Erv Kopp wants to be involved in his son’s life.
“Many kids’ parents aren’t involved,” Kopp said. “I like being involved.”
One way to accomplish this goal was to become active in the CMS PAC. Kopp’s son, Sterling, is a seventh grader.
The PAC was looking for an additional fundraiser and Kopp stepped up to start a concession stand. With the help of another PAC member, they piloted the idea for part of last year and decided to expand the concessions to CMS sporting events this year. As a result, the PAC made more than $4,000 off concession stand sales.
For his efforts, Kopp is this year’s School Bell winner. The School Bell award is given to someone in the community for his or her service to the youth of Columbus Public Schools.
“It takes a great deal of time to ensure that the concession stand is fully stocked with candy, popcorn, and drinks,” CMS Principal Amy Haynes said. “Erv has donated his time to purchase supplies and work the stand. Erv has been a constant throughout each sport season at our concession stand.”
Although time consuming, Kopp enjoys helping.
“My schedule has been pretty flexible and it has worked out. I kind of have fun doing it,” he said.
Kopp said the key to a successful concession stand is popcorn and also being located where people enter the event.
“When you walk in, you can smell the popcorn, and who can resist that?” he said. “We sold 200 bags of popcorn at one event.”
Student volunteers make running the stand easier. The CMS Student Council has been very involved with helping.
“It is nice because I can make popcorn, and they can man the table up front,” Kopp said about the student helpers. “My son also helps when he is not in sports.”
How to decide what to purchase can be challenging. He said they went off the best sellers from last year and expanded based on students’ requests. The best overall seller is AirHeads.
The money raised by the PAC goes towards providing scholarships for students to attend academic camps, scholarships to take dual credit courses when in high school, school field trips, student activity nights and help with other teacher requests.
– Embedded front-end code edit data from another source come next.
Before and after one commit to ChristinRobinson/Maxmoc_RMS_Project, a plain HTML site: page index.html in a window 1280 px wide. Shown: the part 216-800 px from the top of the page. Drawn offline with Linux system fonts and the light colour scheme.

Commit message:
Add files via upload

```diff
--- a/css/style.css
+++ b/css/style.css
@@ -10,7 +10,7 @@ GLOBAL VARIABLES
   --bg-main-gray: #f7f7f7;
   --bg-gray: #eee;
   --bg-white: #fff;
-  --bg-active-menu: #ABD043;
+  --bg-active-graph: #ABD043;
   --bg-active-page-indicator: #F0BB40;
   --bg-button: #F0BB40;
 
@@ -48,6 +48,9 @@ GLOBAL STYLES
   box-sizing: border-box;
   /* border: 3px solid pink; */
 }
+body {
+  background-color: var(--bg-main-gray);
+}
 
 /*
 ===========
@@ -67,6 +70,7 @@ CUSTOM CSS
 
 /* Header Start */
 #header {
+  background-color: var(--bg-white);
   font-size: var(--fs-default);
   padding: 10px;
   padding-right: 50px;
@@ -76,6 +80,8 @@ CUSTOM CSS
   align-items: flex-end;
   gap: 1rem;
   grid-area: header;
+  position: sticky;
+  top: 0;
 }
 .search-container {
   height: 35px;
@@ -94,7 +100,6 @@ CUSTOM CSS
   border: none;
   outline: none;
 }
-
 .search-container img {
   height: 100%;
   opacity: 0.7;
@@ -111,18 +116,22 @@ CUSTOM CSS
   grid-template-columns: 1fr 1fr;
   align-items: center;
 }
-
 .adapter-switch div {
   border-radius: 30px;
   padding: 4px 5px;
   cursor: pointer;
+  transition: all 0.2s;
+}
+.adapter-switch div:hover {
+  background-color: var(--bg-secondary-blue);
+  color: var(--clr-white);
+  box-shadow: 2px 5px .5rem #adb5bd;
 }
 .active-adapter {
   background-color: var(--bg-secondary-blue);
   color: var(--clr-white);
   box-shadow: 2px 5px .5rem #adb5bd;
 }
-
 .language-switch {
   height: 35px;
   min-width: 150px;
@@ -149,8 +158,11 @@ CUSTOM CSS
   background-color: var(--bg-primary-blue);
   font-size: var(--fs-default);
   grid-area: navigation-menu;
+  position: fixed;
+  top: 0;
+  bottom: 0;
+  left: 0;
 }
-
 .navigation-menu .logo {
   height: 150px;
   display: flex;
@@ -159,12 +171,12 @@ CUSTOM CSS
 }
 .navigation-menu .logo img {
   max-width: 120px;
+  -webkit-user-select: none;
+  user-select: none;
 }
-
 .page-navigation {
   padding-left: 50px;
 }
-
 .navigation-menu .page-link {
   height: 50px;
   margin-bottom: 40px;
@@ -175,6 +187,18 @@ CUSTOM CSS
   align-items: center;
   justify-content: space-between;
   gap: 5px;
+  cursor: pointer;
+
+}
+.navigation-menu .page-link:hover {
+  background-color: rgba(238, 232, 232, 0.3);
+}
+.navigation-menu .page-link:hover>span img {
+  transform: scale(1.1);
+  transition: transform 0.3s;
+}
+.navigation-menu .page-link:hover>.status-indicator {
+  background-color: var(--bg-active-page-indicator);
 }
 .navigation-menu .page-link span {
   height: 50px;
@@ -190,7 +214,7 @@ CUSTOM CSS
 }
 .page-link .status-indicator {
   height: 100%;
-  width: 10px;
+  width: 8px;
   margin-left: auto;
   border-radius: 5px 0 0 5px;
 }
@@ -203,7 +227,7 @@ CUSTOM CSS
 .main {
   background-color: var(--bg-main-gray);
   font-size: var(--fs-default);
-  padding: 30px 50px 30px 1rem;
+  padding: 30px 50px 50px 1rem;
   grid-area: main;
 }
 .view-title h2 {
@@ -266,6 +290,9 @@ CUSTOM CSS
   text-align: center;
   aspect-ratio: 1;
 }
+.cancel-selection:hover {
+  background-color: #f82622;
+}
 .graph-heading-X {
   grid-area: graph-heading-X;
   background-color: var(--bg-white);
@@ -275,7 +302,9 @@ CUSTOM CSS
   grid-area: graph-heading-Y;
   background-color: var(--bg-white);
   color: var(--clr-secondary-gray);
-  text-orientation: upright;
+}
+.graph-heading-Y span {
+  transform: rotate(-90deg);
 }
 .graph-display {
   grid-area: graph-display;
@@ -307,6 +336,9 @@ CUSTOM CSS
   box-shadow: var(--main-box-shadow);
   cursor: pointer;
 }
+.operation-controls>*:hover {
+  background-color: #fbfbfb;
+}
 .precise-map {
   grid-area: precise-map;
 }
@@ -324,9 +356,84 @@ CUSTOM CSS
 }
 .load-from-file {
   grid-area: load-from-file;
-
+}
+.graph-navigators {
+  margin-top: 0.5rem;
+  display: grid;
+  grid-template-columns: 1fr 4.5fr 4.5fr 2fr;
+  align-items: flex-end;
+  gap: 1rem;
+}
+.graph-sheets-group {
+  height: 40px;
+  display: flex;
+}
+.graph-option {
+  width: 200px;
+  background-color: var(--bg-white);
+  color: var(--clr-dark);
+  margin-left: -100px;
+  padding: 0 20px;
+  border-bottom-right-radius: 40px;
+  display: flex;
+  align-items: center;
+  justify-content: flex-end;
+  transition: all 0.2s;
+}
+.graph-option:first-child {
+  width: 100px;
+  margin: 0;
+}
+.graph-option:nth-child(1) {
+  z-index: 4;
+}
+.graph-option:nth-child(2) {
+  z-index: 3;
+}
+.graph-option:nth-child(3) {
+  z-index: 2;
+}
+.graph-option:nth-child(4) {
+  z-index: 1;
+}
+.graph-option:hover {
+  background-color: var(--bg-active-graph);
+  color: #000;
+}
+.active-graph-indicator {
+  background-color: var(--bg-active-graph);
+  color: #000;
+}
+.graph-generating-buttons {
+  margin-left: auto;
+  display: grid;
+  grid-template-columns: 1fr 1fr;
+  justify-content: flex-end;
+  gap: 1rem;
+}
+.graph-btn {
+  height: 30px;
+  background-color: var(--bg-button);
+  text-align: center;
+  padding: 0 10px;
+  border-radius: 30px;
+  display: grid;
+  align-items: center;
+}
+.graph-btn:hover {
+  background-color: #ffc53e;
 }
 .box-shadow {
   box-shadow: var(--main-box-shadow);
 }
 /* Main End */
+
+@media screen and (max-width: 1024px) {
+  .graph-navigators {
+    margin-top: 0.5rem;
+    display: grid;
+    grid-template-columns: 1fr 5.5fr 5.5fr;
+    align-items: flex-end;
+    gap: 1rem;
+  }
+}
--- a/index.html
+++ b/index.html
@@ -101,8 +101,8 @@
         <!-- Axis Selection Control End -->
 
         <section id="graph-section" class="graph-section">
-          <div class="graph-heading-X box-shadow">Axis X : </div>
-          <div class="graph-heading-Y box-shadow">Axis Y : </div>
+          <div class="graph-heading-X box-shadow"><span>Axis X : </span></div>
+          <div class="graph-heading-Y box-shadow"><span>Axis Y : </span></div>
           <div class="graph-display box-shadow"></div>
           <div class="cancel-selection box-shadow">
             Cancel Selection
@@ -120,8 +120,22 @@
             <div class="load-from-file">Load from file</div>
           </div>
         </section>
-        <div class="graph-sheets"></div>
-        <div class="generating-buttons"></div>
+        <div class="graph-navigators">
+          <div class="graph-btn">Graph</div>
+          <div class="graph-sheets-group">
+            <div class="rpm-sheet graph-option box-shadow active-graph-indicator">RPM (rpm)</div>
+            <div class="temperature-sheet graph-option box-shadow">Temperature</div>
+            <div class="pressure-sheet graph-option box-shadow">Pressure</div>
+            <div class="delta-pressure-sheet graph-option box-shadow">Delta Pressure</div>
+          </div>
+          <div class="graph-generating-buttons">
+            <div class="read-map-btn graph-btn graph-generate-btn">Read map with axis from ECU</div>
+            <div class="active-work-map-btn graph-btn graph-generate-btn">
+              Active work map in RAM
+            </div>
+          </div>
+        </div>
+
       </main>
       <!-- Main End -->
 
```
Kopp finds the lack of involvement surprising.
“I would hope that more people would be interested in what is going on at school,” he said. “If I want to have any say or input, I feel I should be a part of the whole process.”
In addition to the PAC, Kopp is also involved with Boy Scout Troop 406 and severed as a football and basketball coach.